(Entries taken from a collection)
----
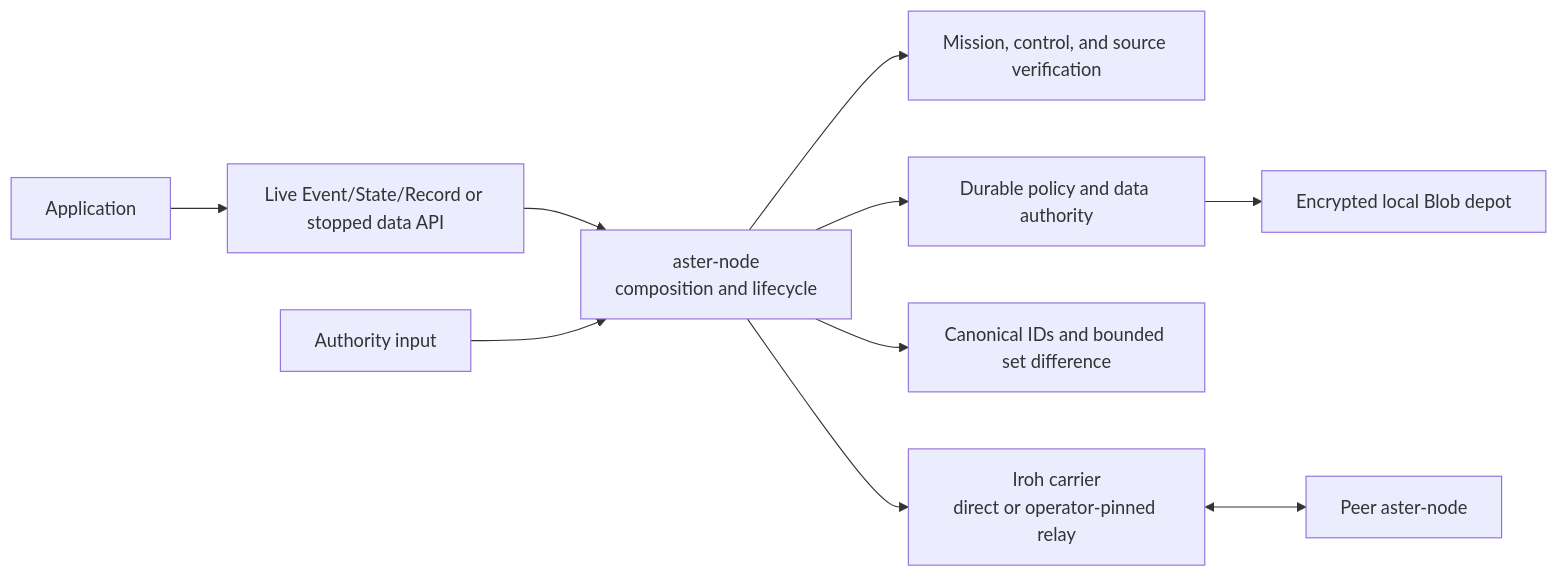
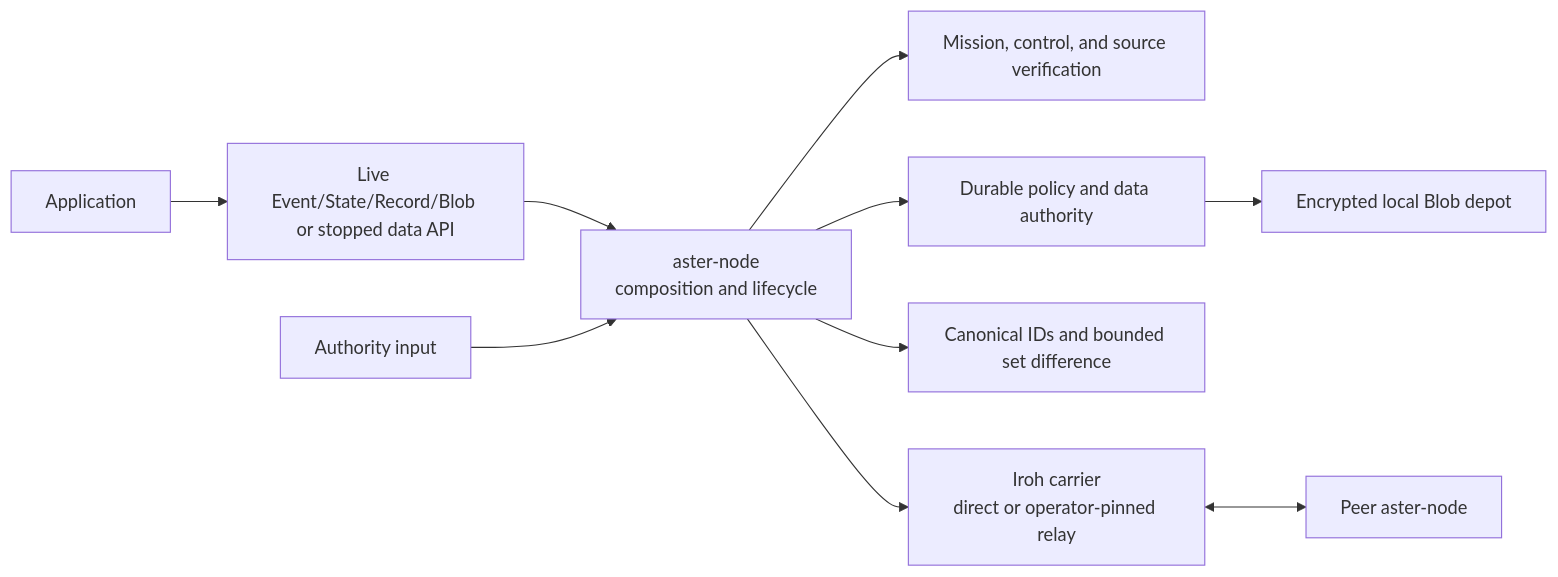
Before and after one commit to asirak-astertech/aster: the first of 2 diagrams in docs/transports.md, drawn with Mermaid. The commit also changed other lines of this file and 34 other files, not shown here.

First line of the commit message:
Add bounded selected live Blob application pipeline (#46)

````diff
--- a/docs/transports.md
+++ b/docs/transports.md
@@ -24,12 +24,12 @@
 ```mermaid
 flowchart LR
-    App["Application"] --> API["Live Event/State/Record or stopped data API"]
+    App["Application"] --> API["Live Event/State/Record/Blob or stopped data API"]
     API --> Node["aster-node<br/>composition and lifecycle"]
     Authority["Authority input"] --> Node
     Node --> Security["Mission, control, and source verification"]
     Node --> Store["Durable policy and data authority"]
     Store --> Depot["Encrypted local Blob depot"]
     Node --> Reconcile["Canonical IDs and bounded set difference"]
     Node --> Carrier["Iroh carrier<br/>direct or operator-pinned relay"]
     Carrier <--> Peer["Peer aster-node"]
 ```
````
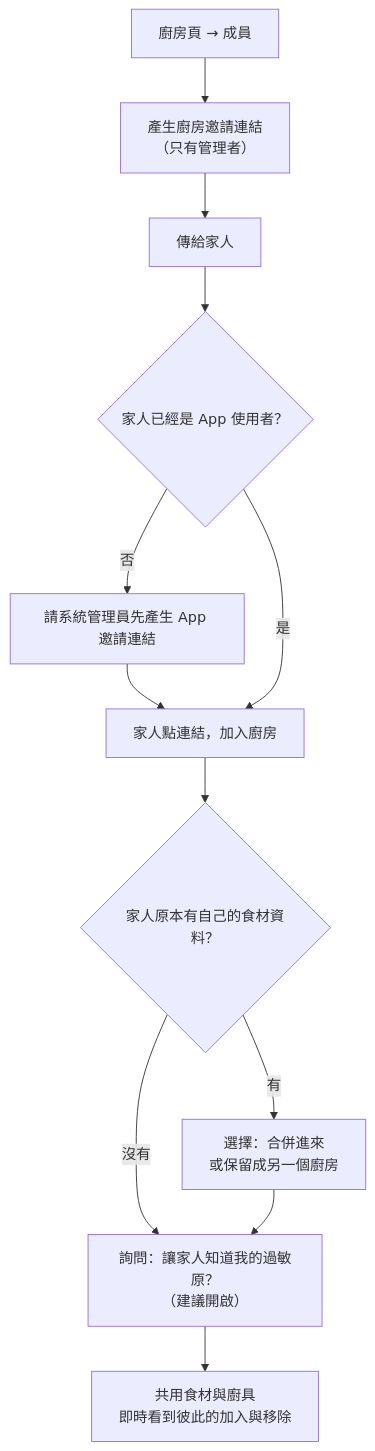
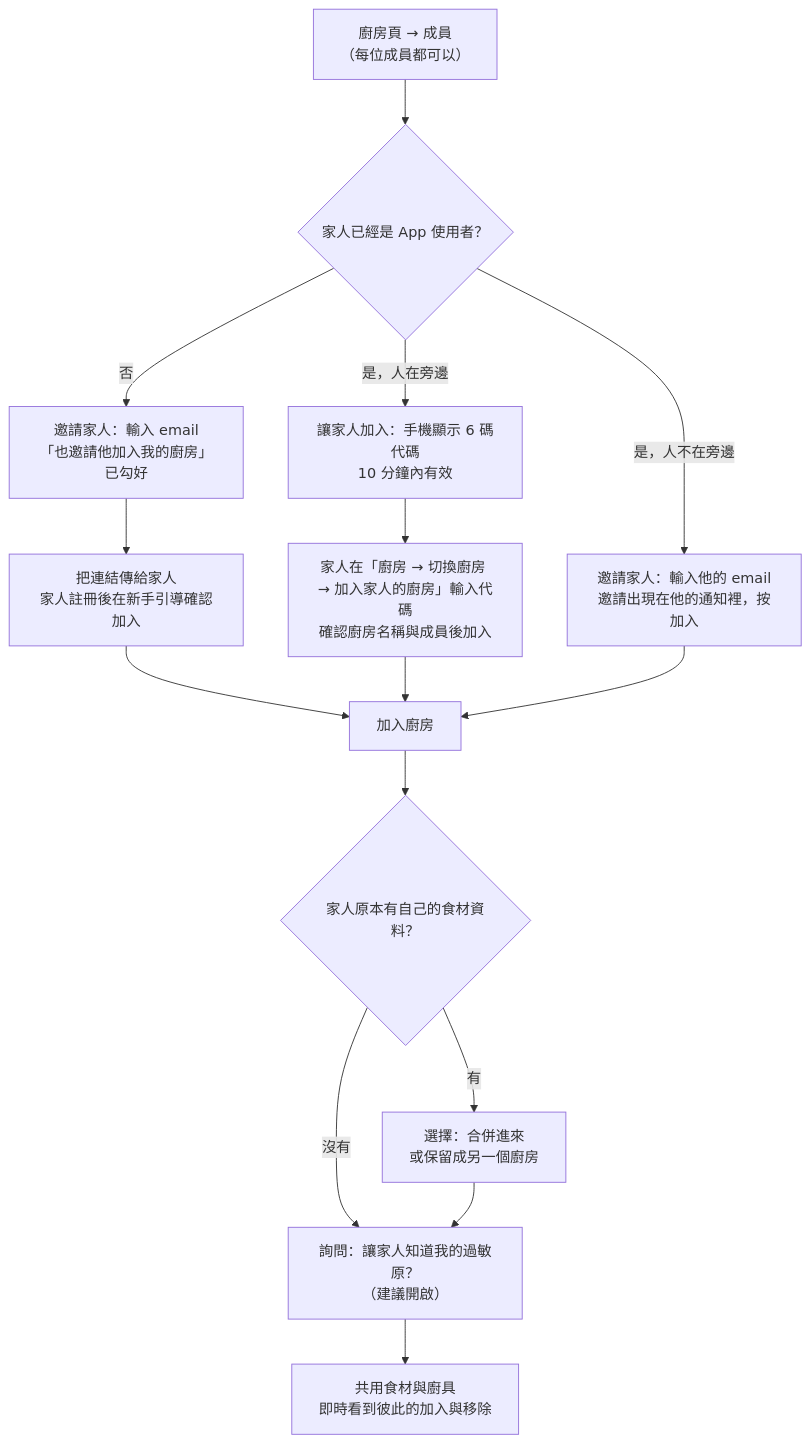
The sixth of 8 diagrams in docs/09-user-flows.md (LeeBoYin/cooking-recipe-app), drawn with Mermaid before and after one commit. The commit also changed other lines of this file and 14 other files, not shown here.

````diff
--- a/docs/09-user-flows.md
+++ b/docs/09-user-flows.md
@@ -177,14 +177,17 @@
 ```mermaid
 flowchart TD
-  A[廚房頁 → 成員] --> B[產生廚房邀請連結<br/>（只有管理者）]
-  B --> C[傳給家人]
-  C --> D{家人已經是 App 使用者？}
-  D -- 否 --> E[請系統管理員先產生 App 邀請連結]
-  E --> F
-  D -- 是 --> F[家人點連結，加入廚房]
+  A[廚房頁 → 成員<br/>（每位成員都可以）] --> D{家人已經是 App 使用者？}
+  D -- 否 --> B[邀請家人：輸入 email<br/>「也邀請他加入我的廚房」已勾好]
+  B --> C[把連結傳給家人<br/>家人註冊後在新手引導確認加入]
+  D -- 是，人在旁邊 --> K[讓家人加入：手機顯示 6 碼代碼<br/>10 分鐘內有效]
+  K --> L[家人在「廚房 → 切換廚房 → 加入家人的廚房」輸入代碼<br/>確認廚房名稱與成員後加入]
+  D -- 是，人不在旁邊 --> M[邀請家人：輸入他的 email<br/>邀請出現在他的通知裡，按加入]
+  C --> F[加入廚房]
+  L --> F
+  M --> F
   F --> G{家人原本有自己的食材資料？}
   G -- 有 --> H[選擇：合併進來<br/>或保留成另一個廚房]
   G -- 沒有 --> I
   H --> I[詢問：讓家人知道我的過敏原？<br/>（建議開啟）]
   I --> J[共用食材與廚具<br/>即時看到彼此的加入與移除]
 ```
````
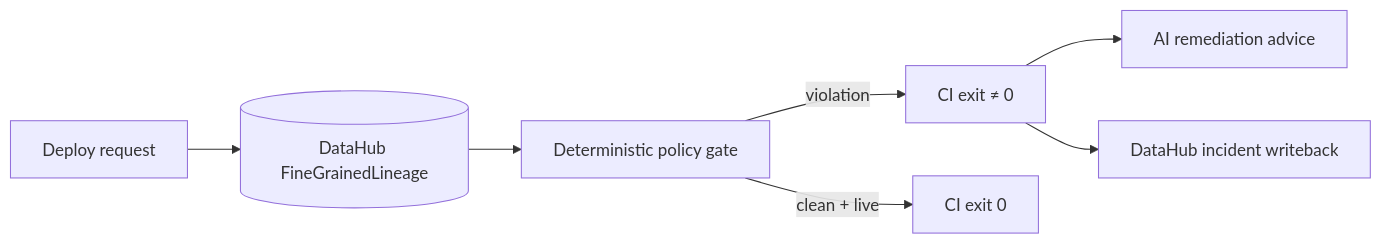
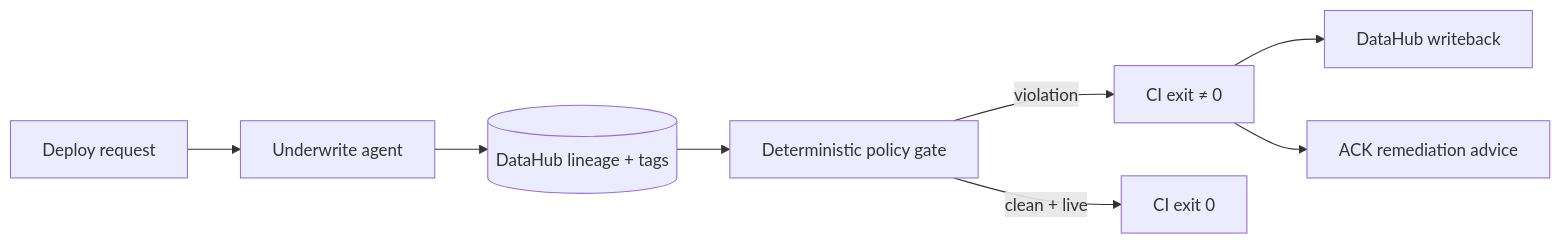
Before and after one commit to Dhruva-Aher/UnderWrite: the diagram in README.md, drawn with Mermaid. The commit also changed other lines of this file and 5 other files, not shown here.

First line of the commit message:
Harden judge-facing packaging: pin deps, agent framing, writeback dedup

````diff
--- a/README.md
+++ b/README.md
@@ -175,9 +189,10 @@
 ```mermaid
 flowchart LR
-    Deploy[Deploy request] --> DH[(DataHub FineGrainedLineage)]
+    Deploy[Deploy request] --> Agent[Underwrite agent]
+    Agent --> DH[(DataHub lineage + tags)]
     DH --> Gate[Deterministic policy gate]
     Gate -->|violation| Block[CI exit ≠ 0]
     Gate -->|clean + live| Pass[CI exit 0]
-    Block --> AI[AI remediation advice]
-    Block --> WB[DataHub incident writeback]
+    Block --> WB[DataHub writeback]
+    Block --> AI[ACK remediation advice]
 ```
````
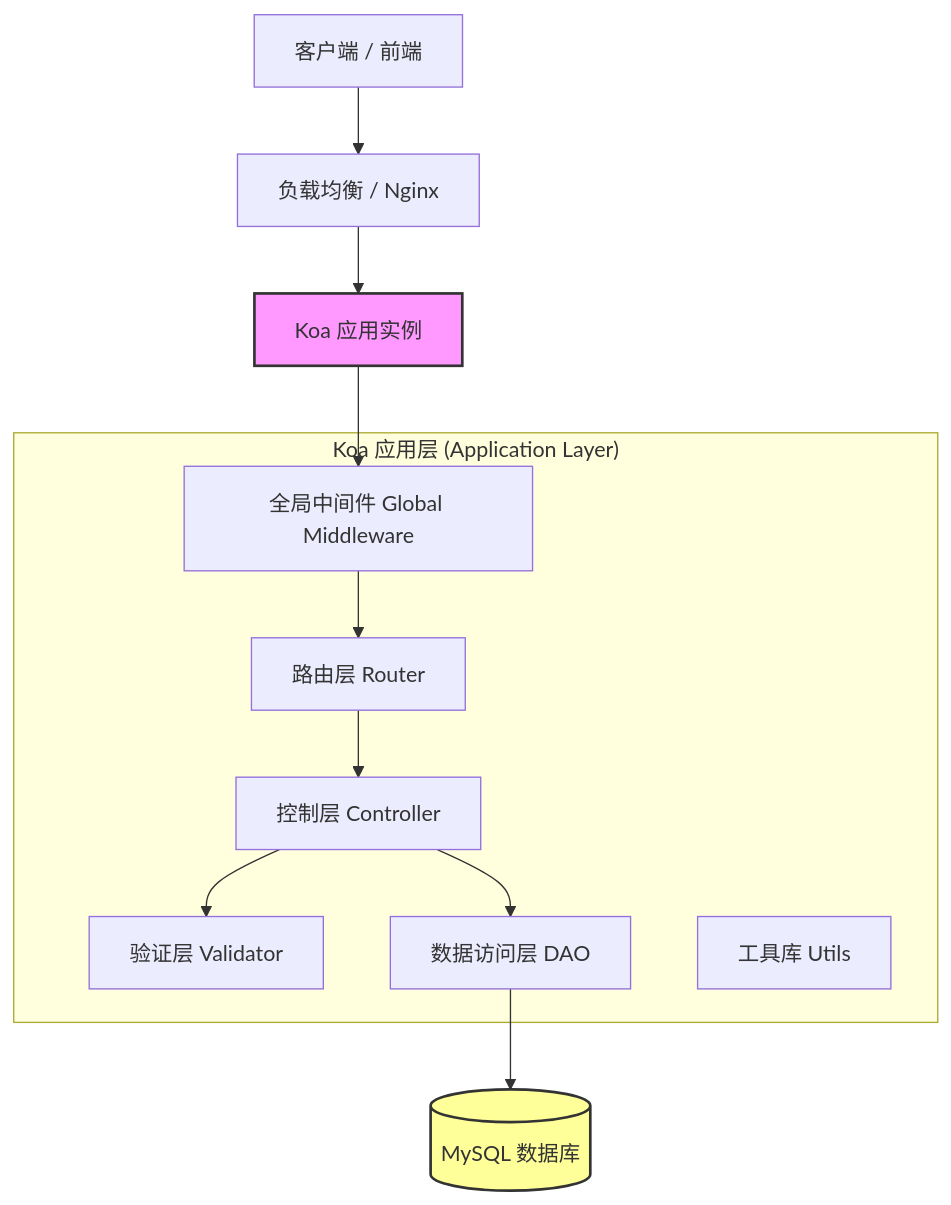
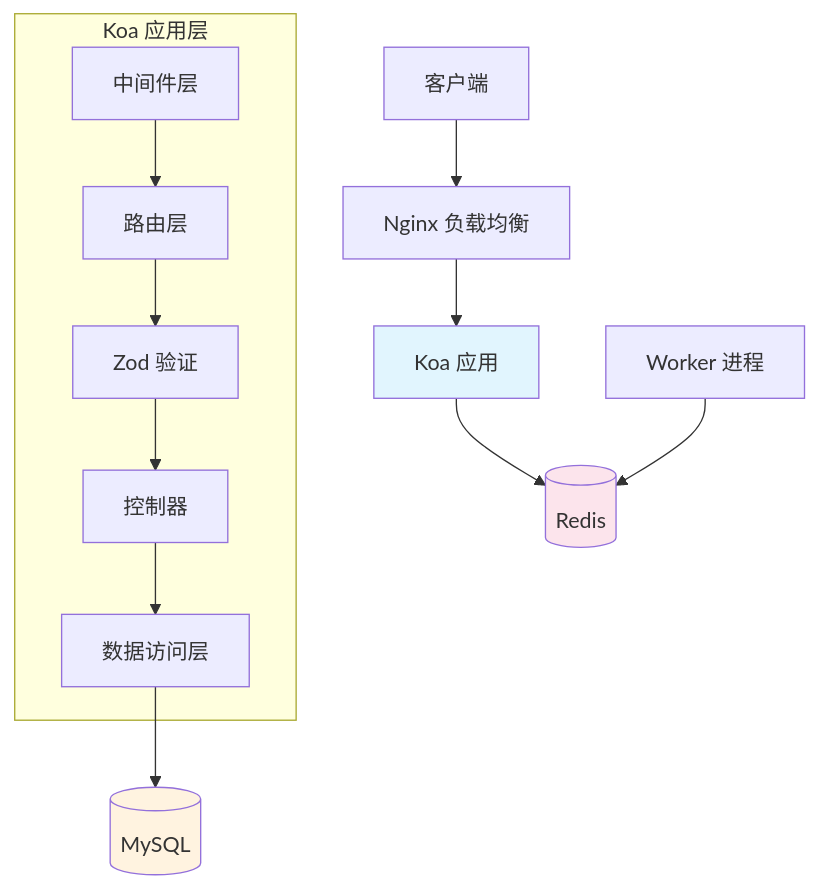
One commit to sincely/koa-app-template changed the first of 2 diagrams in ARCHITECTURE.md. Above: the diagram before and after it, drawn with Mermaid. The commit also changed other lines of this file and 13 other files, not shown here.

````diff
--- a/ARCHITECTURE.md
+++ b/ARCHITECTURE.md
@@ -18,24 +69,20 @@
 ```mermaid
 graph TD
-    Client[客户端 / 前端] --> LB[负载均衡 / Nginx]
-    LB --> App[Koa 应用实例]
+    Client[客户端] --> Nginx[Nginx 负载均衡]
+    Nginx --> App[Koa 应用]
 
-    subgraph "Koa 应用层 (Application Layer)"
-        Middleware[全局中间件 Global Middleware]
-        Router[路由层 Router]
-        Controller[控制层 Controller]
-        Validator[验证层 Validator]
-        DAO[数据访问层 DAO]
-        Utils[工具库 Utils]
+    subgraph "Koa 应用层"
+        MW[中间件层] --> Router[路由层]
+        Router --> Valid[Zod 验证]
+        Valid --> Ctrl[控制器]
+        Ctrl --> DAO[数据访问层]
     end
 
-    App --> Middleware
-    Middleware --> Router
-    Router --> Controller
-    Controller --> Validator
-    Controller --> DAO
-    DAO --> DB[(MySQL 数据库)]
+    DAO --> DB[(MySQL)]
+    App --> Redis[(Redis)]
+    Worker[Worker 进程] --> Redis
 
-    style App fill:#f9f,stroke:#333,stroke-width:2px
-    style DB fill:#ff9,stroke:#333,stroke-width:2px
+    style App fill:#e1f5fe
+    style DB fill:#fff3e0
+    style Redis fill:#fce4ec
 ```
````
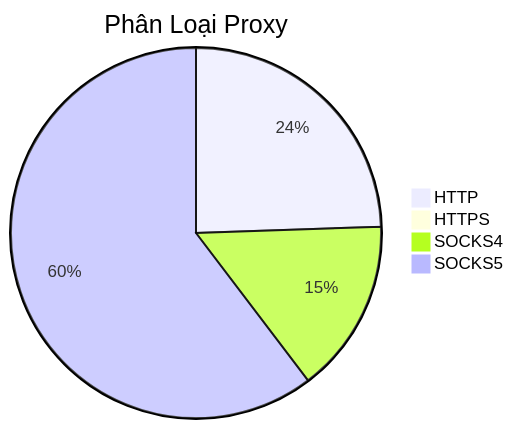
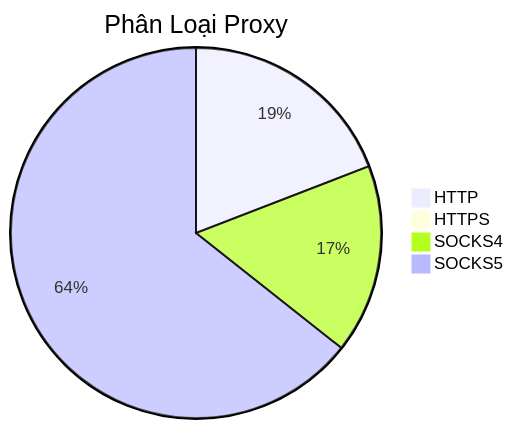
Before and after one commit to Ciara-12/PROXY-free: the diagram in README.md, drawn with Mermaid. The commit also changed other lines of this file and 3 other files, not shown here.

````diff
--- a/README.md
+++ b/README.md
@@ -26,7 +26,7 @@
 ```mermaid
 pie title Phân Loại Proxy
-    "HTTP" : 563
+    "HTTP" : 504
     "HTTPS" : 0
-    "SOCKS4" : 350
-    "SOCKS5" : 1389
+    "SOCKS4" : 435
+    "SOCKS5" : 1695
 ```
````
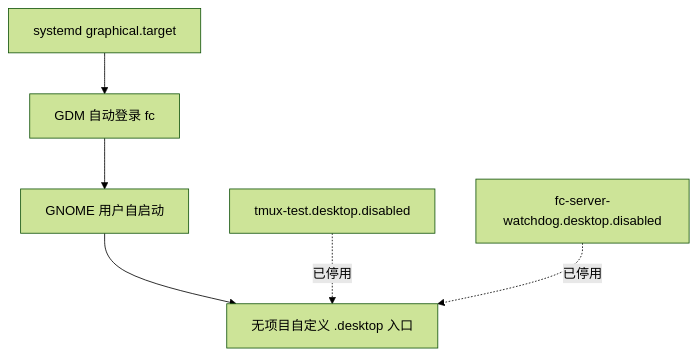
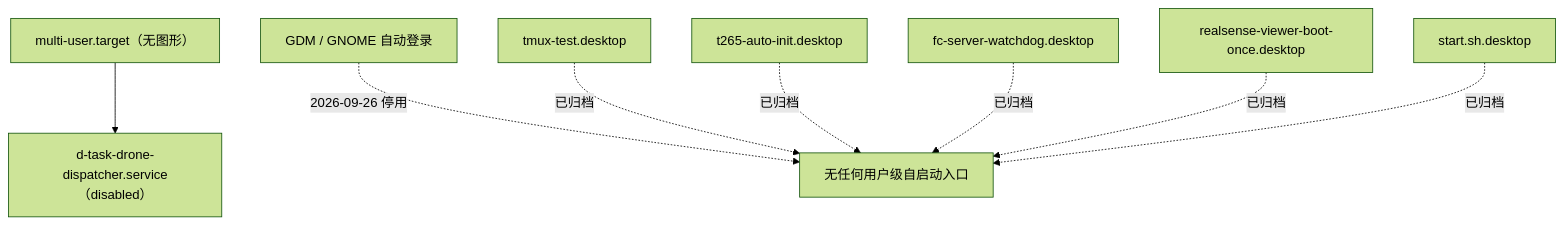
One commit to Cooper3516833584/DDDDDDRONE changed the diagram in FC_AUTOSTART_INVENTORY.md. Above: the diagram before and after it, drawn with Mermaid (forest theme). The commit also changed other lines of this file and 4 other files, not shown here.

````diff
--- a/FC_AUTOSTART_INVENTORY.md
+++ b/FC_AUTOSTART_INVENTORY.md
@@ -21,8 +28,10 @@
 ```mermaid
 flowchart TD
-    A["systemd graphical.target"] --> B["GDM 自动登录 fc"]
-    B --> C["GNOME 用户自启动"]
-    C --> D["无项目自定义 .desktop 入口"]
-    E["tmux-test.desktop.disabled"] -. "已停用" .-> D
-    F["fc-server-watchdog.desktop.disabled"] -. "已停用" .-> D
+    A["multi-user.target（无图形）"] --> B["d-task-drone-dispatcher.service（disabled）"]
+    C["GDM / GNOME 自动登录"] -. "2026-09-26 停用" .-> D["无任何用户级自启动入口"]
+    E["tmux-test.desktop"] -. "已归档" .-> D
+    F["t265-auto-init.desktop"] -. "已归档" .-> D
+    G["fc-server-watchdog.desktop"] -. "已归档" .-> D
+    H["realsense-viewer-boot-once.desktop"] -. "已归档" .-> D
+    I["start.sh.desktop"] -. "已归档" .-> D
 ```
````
----
● Work to complete
Please state how many lines in the records above hold the word "docs", giving only the number.

● Solved problem
6